A financial manager is often concerned with answering a question of the following form: “What is the maximum amount that I can expect to lose with a certain probability over a given horizon?” At the same time, regulators’ concern is to ensure that banks hold sufficient quantities of reserves that would cover most of their material losses arising from financial risks. The concerns of both parties can be reconciled by estimating value-at-risk (VaR). In the context of operational risk, VaR is, informally speaking, the total one-year amount of capital that would be sufficient to cover all unexpected losses with a high level of confidence.
VaR is a powerful statistical tool that has gained popularity within the financial community and has become a benchmark for measuring and forecasting market, credit, operational, and other risks. This chapter discusses the notion of VaR and its alternatives and its role in quantifying and managing of operational risk.
INTUITIVELY, WHAT IS VaR?
Intuitively, VaR determines the worst possible loss that may occur with a given confidence level and for a given timeframe. (1 - α) × 100% VaR is defined as the (1 - α)th percentile of the loss distribution over a target time horizon Δt. 1 - α is called the confidence level.

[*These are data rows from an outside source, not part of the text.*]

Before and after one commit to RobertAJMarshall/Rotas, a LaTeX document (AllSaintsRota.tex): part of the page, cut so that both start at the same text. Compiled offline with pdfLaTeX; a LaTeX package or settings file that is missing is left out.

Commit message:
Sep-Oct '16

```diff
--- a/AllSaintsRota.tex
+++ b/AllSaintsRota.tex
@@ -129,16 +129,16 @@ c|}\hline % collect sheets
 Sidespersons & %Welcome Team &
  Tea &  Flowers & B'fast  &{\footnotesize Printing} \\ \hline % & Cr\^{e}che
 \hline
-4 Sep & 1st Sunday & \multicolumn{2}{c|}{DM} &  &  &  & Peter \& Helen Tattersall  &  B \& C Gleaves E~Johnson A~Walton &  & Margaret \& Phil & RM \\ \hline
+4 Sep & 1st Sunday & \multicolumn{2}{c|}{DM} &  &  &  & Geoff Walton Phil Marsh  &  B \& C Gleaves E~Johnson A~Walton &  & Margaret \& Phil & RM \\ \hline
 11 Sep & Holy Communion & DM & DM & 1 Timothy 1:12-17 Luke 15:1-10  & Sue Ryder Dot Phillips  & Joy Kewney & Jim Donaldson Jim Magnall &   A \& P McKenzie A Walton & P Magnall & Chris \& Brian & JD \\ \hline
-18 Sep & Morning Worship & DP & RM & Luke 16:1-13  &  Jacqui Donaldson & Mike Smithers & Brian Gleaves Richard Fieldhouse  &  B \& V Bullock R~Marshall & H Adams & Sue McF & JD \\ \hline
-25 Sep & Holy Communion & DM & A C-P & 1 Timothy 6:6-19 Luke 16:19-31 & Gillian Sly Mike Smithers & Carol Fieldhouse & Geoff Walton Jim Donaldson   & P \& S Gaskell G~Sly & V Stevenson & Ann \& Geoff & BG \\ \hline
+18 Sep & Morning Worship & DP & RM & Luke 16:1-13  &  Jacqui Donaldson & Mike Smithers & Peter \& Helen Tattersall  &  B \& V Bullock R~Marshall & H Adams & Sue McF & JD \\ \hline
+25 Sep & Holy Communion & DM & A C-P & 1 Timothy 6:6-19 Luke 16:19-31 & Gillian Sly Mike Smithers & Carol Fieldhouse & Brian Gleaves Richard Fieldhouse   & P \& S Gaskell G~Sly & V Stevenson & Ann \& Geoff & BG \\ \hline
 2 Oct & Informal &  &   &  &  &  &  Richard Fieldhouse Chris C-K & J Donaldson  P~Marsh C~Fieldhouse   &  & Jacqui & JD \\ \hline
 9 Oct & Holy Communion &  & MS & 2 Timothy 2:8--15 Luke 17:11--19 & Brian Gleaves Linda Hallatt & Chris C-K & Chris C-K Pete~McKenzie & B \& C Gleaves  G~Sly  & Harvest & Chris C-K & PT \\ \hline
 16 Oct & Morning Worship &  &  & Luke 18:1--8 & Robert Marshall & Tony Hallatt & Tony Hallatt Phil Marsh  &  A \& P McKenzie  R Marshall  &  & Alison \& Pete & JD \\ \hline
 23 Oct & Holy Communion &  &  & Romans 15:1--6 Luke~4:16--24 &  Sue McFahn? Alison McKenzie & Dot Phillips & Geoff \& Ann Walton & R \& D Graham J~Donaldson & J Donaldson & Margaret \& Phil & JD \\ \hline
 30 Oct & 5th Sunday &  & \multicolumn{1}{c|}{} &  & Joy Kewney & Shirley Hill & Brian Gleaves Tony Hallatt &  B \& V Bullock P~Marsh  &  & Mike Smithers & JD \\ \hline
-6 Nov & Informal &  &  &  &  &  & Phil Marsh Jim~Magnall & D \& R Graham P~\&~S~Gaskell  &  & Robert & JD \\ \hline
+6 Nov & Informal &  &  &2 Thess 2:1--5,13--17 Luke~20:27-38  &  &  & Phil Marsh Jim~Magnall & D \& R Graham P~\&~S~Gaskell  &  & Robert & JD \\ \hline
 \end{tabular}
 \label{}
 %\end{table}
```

For example, a one-year 95% VaR is the total amount of loss that may be exceeded by the total of all potential losses that may occur over a one-year period no more than 5% of the time.
Three parameters need to ...